Rough Road Ahead

Everything was going well. She was able to pay her loans and had enough for her family’s expenses. However, in 2019, Marivic faced her greatest fear – African Swine Fever (ASF) hit the country.

ASF is a viral disease affecting pigs and wild boar with up to 100% case fatality rate. Hitting a third world country, it led to thousands of hog deaths and desolation of most hog farms.

“Hindi ko alam sa’n ako huhugot ng pag-asa. That time, meron akong siyam na baboy. Konti na lang [e] pambenta na. Sampung buwan kong inalagaan para maibenta pero dahil sa ASF, wala, lugi talaga. Php80,000 ang nalugi,” Marivic said.

She had to stop her hog raising business until the region was clear from the outbreak.

Just when you thought everything would eventually recover from ASF, there came the COVID-19 pandemic, which brought the entire country to its knees. As cities and the public were forced into isolation, people’s routine and lives greatly changed and many had lost their source of income. Marivic’s family was not spared from the economic downturn. Her children lost their jobs due to lockdown restrictions and her husband temporarily stopped from working in a construction company.

Without a stable source of income, her family planted vegetables for survival but foliage farming was not enough. She then returned to lending operators for her family’s expenses and increasing debt.

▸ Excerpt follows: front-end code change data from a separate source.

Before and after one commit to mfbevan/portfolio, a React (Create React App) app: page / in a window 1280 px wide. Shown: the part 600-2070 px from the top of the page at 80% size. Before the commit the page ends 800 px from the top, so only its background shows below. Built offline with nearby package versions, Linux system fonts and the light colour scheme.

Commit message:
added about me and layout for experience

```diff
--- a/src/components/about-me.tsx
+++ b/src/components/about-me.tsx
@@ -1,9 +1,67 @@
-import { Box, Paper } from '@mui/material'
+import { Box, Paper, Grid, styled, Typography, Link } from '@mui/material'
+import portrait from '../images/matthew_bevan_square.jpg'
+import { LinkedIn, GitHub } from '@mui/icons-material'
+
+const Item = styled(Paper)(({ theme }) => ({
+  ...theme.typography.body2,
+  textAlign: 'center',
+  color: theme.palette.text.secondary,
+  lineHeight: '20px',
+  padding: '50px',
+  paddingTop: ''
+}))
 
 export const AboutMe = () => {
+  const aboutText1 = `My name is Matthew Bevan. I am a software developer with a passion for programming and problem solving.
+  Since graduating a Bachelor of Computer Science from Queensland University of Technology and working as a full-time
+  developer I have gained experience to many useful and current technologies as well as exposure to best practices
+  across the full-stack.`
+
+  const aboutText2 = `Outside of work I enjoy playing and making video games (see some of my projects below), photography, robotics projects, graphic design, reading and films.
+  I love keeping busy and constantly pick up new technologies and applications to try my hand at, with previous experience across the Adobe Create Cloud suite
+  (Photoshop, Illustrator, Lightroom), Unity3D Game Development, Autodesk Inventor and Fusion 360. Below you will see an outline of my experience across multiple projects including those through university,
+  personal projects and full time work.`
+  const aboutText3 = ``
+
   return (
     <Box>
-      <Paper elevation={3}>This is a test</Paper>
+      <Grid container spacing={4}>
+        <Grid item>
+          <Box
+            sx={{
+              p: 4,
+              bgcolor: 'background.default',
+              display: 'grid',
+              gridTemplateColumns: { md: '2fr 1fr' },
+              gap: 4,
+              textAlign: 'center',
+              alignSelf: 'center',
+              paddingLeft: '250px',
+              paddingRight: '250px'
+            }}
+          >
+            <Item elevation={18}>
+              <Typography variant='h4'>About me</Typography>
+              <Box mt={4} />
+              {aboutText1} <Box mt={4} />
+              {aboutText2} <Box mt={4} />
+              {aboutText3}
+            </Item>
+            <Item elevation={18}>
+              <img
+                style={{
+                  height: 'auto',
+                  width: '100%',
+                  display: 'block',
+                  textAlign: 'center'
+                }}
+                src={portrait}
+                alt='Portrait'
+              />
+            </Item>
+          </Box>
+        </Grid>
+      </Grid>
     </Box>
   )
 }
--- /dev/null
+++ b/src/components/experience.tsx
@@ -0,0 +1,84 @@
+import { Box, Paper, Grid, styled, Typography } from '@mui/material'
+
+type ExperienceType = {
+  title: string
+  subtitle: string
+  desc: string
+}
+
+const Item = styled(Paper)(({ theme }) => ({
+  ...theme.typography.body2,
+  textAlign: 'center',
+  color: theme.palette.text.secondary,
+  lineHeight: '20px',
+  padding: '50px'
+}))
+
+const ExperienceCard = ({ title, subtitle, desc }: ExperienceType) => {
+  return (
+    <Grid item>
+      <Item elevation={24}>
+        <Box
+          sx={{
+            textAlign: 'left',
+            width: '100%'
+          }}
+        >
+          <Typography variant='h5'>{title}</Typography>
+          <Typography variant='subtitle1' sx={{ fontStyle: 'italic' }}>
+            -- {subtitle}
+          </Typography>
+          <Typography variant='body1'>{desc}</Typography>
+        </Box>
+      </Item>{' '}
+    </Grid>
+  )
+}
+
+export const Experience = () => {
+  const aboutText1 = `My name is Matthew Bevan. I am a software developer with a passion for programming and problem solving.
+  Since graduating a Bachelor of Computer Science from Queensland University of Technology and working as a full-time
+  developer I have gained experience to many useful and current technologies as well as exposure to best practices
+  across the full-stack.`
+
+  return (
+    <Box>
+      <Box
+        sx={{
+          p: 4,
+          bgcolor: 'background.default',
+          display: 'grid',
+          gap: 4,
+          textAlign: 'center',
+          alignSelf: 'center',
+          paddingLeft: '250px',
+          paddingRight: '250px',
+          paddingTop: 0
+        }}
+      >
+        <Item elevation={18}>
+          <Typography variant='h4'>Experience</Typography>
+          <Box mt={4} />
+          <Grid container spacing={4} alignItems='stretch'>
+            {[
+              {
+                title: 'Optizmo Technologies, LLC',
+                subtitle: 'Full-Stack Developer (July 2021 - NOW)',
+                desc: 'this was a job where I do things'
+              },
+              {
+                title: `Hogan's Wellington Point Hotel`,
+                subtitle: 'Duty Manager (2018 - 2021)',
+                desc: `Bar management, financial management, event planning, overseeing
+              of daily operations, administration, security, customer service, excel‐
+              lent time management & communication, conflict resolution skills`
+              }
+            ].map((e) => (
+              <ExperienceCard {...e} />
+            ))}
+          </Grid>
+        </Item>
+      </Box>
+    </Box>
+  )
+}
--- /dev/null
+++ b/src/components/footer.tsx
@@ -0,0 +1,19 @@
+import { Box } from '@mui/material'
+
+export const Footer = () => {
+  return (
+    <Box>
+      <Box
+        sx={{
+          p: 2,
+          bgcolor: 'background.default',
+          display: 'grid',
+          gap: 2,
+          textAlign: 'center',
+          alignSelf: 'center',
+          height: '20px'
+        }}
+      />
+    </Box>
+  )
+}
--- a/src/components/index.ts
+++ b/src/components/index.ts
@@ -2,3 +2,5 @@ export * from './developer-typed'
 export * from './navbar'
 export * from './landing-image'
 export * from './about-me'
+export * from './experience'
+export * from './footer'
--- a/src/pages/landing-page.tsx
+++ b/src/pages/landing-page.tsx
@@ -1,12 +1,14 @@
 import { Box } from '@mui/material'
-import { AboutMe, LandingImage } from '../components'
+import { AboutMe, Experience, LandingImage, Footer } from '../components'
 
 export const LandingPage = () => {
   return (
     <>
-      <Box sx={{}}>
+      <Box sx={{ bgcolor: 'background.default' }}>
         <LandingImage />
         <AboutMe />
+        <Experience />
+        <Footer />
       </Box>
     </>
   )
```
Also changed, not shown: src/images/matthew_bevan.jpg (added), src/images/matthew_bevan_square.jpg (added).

Paved Way To Success

She had hope when she heard that government agencies opened more opportunities for microentrepreneurs to recover, like the Pangkabuhayan sa Pagbangon at Ginhawa (PPG) program of the Department of Trade and Industry (DTI). PPG is a post-disaster response livelihood seeding and entrepreneurship development program for micro-enterprises which aims to assist individuals and families affected by fire incidents and other calamities, including health disasters such as pandemics, and individuals and enterprises in National Capital Region who have voluntarily moved to identified rural areas under the Balik Probinsya Program for the purpose of establishing or relocating an enterprise. The program aims to provide needed resources that will support the recovery and continuity of affected businesses and individuals and/or families.

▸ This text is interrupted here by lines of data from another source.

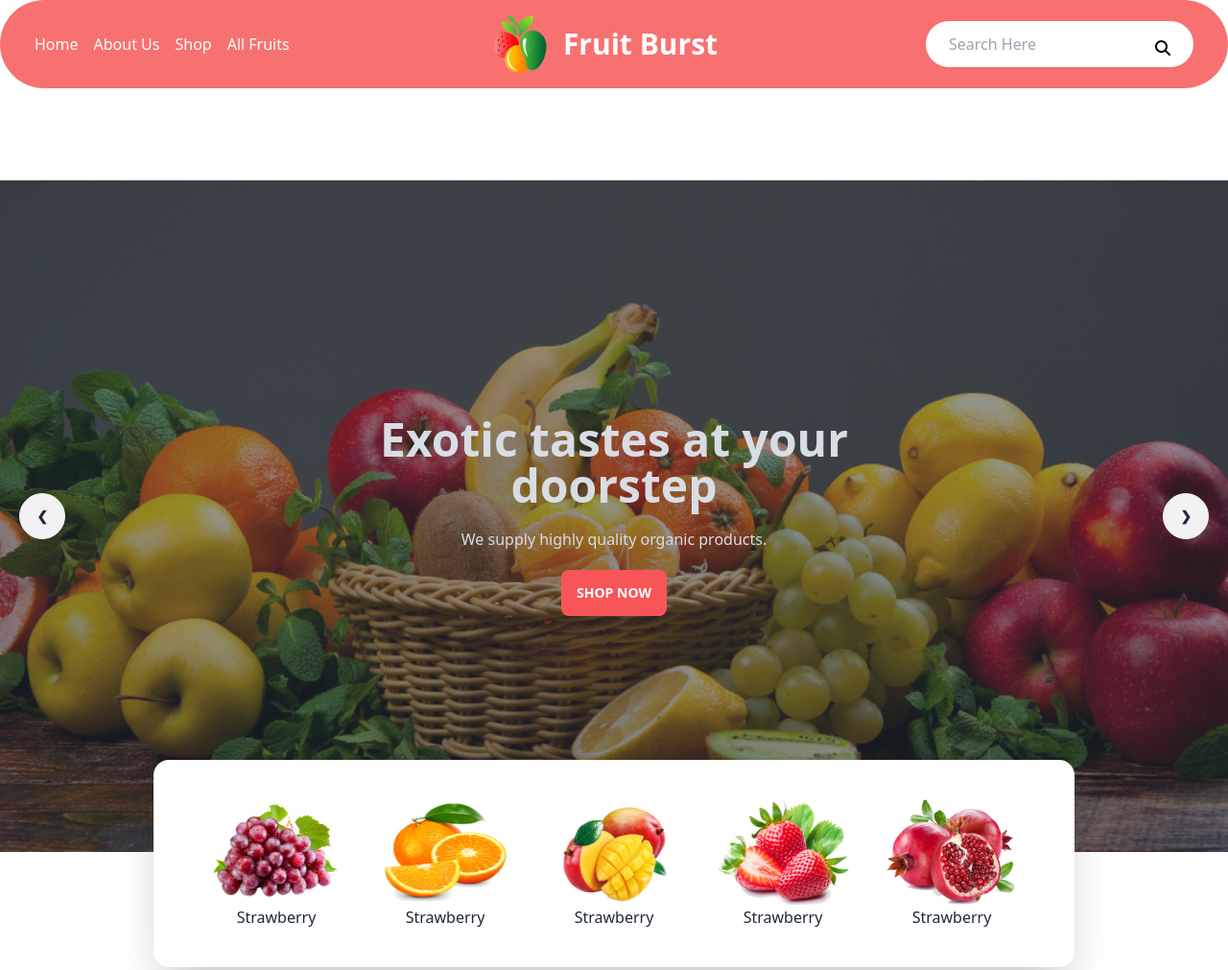
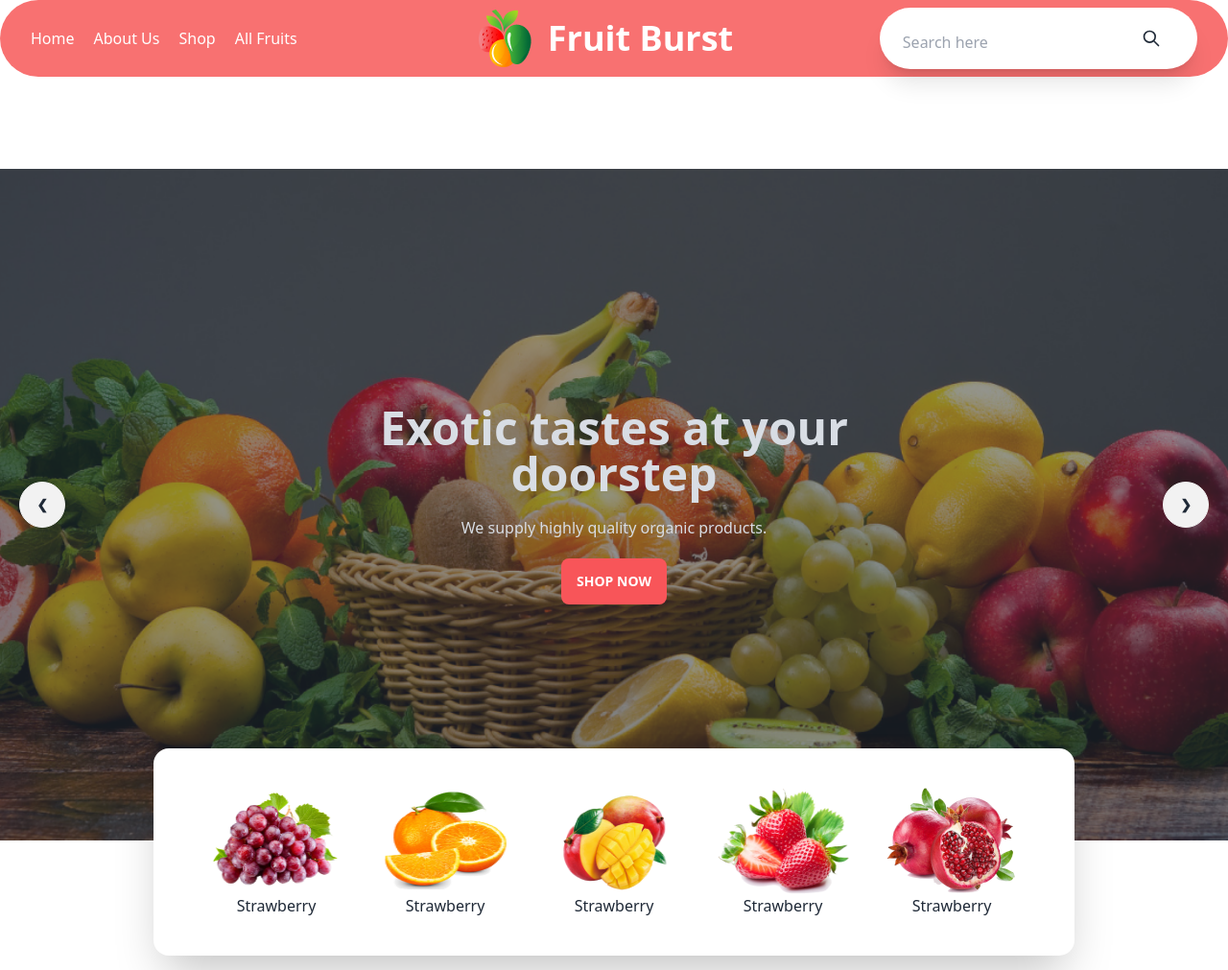
Before and after one commit to oliul12345/Sweet-Fruits-Zone, a plain HTML site: page index.html in a window 1280 px wide. Shown: the top 1011 px of the page at 96% size. Drawn offline with nearby package versions, Linux system fonts and the light colour scheme; grey boxes are pictures that could not be loaded.

Commit message:
re-style navbar

```diff
--- a/index.html
+++ b/index.html
@@ -15,25 +15,46 @@
 </head>
 <body>
     <header class="container mx-auto">
-        <div class="navbar bg-red-400 py-4 px-9 text-white rounded-full">
-            <div class="navbar-start list-none gap-4 hidden md:inline-flex">
-              <li><a href="">Home</a></li>
-              <li><a href="">About Us</a></li>
-              <li><a href="">Shop</a></li>
-              <li><a href="">All Fruits</a></li>
+
+          <!--navbar /////////////////////// -->
+
+          <div class="navbar bg-red-400 px-8 rounded-full">
+            <div class="navbar-start text-white">
+              <div>
+                <div class="flex gap-5 list-none hidden md:inline-flex">
+                    <li>Home</li>
+                    <li>About Us</li>
+                    <li>Shop</li>
+                    <li>All Fruits</li>
+                </div>
+                <div class="dropdown inline-flex md:hidden">
+                  <label tabindex="0" class="btn btn-ghost btn-circle">
+                    <svg xmlns="http://www.w3.org/2000/svg" class="h-5 w-5" fill="none" viewBox="0 0 24 24" stroke="currentColor"><path stroke-linecap="round" stroke-linejoin="round" stroke-width="2" d="M4 6h16M4 12h16M4 18h7" /></svg>
+                  </label>
+                  <ul tabindex="0" class="menu menu-sm dropdown-content mt-3 z-[1] p-2 shadow bg-base-100 rounded-box w-52">
+                    <li><a>Homepage</a></li>
+                    <li><a>Portfolio</a></li>
+                    <li><a>About</a></li>
+                  </ul>
+                </div>
+              </div>
             </div>
             <div class="navbar-center">
-                <img class="" src="images/logo.png" alt="">
-              <a class="btn btn-ghost normal-case text-3xl">Fruit Burst</a>
+              <img src="images/logo.png" alt="">
+              <a class="btn btn-ghost normal-case text-4xl text-white">Fruit Burst</a>
             </div>
-            <div class="navbar-end ">
+            <div class="navbar-end  hidden md:inline-flex">
+             <div class="bg-white shadow-xl px-6 py-2 rounded-full">
+              <input type="search" placeholder="Search here" name="" id="">
+              <button class="btn btn-ghost btn-circle">
+                <svg xmlns="http://www.w3.org/2000/svg" class="h-5 w-5" fill="none" viewBox="0 0 24 24" stroke="currentColor"><path stroke-linecap="round" stroke-linejoin="round" stroke-width="2" d="M21 21l-6-6m2-5a7 7 0 11-14 0 7 7 0 0114 0z" /></svg>
+              </button>
 
-               <div class="">
-                <input class="bg-white shadow-sm px-6 py-3 rounded-full" type="search" placeholder="Search Here" name="" id="">
-                <i class="fa-solid fa-magnifying-glass absolute -ms-10 mt-5 text-black"></i>
-               </div>
+             </div>
             </div>
           </div>
+
+
 
             <!-- caurasol part  -->
 
```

Granted with Php8,000.00 worth of livelihood kit, Marivic put up a feed business. The Department also conducted entrepreneurial training for the owners in order to develop their capabilities, thus increasing the firm’s productivity. She learned about the importance of having an entrepreneurial mindset and keeping the business sustainable. This training has built her confidence in managing the enterprise and motivated her to invest more time and energy in handling his feed business. She realized that the feed store could be a good and stable source of income for her and could recover her previous livelihood. This thinking greatly elevated her business in terms of marketing innovations and costing.

DTI Laguna’s interventions are reflected in the enterprise’s success figures. Three months after being provided with the assistance, her capital increased by 20% and her sales increased by 50%. Out of her earnings from the feed business, she was able to pay for her daily expenses and remaining loans. She was also able to revive her farm. She purchased piglets and slowly recovered from the effect of ASF and the COVID-19 pandemic.

Marivic said that she and her family are grateful to everyone who assisted them in their business journey, particularly DTI — from changing her mindset to successfully sustaining the enterprise — as it greatly helped their family’s income and it gave them the courage to gradually get out of poverty.

Similar to the case for pig farming, growth will not occur overnight. It takes long nights with the right tool, knowledge, effort and patience to help hogs grow and achieve profitability. The same has happened with Marivic — her success is the result of all her efforts combined with the assistance of a supportive government. It took years to recover but the outcome is definitely worthwhile. ♦

Date of Release: 26 June 2023